Dataset records:
----
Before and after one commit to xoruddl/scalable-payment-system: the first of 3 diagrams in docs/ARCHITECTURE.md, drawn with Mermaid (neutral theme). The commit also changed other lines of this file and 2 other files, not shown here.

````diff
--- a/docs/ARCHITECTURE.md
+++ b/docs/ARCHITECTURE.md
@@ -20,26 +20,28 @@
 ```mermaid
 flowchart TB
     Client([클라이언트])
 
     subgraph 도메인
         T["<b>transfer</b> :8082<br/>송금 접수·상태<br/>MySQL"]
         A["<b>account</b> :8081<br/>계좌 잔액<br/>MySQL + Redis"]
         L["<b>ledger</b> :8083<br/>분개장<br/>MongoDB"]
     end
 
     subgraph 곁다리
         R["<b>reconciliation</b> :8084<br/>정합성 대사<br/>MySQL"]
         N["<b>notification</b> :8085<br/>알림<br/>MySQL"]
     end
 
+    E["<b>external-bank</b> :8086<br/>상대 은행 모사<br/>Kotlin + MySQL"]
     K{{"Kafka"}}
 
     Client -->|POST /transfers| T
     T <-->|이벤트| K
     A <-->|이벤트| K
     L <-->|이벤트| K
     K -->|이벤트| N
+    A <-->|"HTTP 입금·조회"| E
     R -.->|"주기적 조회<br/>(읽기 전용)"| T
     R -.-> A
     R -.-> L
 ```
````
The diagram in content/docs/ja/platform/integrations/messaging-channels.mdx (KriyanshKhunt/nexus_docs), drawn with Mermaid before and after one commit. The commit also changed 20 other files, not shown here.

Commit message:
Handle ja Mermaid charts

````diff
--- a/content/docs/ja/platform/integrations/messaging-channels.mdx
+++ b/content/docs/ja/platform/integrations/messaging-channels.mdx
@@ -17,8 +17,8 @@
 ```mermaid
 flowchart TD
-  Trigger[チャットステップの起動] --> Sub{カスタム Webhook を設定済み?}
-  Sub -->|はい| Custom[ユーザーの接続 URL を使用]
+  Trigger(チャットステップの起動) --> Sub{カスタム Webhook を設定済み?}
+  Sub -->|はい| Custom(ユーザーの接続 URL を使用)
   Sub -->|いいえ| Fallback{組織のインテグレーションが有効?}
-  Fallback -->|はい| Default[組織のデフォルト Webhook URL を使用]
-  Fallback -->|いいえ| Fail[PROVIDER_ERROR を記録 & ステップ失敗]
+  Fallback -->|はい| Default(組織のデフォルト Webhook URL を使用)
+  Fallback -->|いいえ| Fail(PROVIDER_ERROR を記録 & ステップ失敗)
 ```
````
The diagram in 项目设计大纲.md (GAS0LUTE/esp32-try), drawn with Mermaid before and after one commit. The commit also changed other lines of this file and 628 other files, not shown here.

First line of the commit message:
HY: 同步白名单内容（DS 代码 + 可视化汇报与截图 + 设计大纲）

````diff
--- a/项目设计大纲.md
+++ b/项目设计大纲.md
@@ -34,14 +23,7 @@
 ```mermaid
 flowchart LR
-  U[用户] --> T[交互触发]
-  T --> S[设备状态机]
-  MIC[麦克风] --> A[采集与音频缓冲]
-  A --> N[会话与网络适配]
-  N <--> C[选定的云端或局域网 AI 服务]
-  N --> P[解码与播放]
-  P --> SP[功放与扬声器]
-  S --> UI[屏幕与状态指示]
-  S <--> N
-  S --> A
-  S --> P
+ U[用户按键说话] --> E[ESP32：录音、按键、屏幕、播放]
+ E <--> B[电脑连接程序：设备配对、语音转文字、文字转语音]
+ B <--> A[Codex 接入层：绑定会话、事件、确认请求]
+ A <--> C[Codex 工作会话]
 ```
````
----
Exercise details: Copy each line from the records above that includes the string "Webhook".

Answer area:
-  Trigger[チャットステップの起動] --> Sub{カスタム Webhook を設定済み?}
+  Trigger(チャットステップの起動) --> Sub{カスタム Webhook を設定済み?}
-  Fallback -->|はい| Default[組織のデフォルト Webhook URL を使用]
+  Fallback -->|はい| Default(組織のデフォルト Webhook URL を使用)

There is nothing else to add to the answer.